*** Given information ***
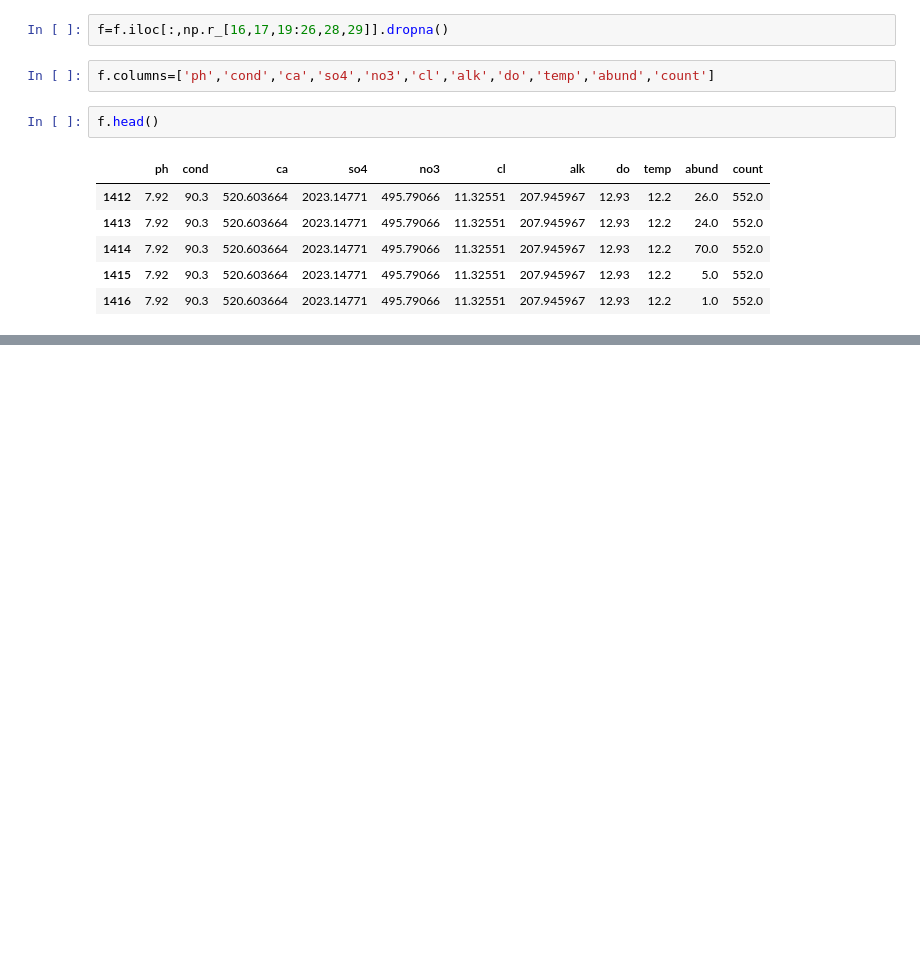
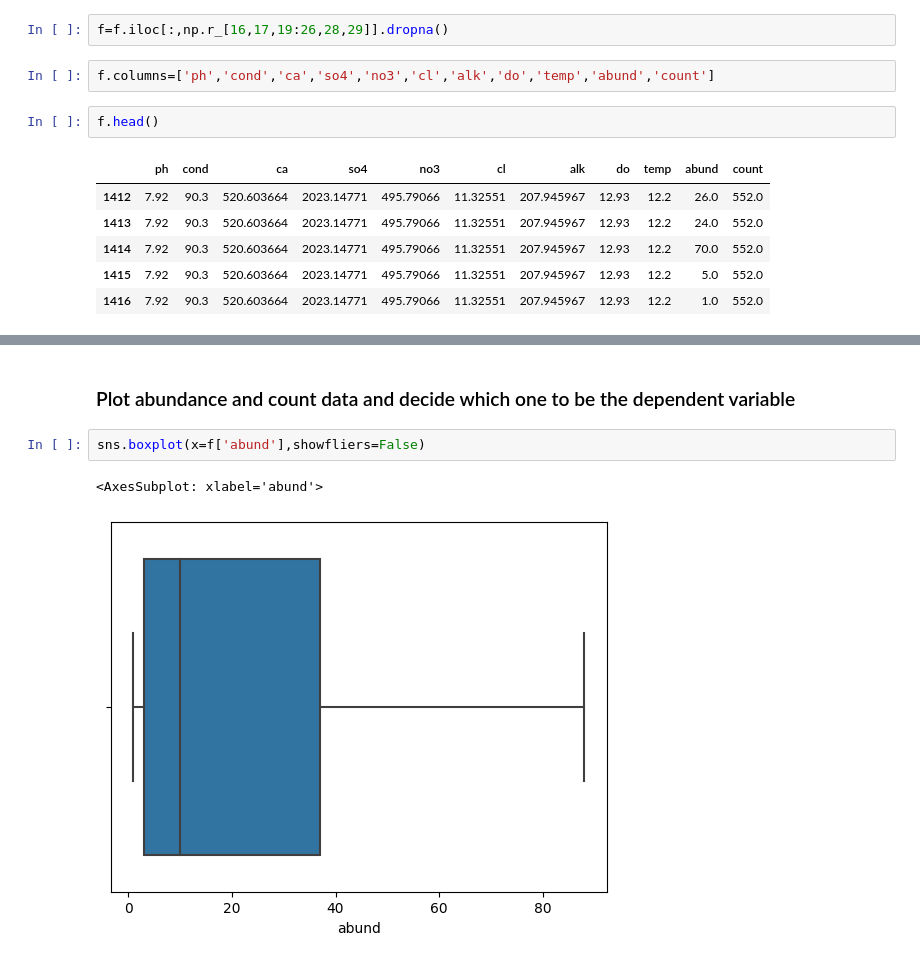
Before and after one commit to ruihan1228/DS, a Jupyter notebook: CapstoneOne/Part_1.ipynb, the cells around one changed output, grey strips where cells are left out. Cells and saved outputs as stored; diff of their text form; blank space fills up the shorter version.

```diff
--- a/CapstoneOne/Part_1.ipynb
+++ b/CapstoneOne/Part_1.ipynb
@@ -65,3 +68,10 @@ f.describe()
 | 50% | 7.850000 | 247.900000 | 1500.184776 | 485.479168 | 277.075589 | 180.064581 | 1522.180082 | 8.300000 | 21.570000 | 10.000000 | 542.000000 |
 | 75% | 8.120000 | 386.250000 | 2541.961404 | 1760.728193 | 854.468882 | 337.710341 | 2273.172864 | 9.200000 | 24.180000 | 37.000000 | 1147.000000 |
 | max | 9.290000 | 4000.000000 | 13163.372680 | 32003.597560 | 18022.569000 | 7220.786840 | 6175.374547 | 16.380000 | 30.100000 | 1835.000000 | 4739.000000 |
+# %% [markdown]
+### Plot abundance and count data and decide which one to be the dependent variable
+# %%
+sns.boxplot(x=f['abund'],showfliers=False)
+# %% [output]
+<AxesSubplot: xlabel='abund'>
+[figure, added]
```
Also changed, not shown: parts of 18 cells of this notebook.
***
*** Given information ***
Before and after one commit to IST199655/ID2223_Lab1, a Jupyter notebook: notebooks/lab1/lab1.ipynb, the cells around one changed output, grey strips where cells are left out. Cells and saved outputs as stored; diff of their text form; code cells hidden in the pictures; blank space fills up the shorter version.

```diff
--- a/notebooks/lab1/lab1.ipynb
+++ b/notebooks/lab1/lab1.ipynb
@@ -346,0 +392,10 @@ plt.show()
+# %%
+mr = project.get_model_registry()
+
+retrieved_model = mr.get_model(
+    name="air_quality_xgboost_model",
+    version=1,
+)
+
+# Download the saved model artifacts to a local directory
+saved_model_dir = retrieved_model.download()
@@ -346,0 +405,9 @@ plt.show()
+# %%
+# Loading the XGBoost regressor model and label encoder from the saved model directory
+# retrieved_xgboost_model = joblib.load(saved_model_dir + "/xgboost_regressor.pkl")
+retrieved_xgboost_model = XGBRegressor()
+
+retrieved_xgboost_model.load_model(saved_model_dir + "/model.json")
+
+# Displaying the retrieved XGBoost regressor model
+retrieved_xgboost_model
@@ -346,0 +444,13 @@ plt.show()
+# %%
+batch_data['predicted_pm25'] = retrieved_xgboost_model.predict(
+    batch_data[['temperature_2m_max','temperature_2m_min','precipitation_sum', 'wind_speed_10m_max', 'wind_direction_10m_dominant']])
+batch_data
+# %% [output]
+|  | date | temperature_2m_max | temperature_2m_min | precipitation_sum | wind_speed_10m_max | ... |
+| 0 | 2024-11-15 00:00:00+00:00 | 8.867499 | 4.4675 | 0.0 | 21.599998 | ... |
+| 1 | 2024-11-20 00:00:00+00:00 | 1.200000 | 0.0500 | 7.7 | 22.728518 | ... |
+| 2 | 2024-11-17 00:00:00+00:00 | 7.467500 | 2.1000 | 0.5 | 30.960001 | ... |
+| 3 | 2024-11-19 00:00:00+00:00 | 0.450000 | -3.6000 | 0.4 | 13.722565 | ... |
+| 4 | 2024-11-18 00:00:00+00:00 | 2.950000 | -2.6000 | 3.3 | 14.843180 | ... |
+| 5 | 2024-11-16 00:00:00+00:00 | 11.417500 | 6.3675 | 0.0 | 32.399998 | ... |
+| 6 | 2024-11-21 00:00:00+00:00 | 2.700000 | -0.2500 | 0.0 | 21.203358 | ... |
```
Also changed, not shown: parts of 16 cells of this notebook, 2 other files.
***
Could you restate word for word the lines above, from the one that contains "Before and after one commit to ruihan1228/DS, a" through the one that contains "Also changed, not shown: parts of 18", and no others?

Before and after one commit to ruihan1228/DS, a Jupyter notebook: CapstoneOne/Part_1.ipynb, the cells around one changed output, grey strips where cells are left out. Cells and saved outputs as stored; diff of their text form; blank space fills up the shorter version.

```diff
--- a/CapstoneOne/Part_1.ipynb
+++ b/CapstoneOne/Part_1.ipynb
@@ -65,3 +68,10 @@ f.describe()
 | 50% | 7.850000 | 247.900000 | 1500.184776 | 485.479168 | 277.075589 | 180.064581 | 1522.180082 | 8.300000 | 21.570000 | 10.000000 | 542.000000 |
 | 75% | 8.120000 | 386.250000 | 2541.961404 | 1760.728193 | 854.468882 | 337.710341 | 2273.172864 | 9.200000 | 24.180000 | 37.000000 | 1147.000000 |
 | max | 9.290000 | 4000.000000 | 13163.372680 | 32003.597560 | 18022.569000 | 7220.786840 | 6175.374547 | 16.380000 | 30.100000 | 1835.000000 | 4739.000000 |
+# %% [markdown]
+### Plot abundance and count data and decide which one to be the dependent variable
+# %%
+sns.boxplot(x=f['abund'],showfliers=False)
+# %% [output]
+<AxesSubplot: xlabel='abund'>
+[figure, added]
```
Also changed, not shown: parts of 18 cells of this notebook.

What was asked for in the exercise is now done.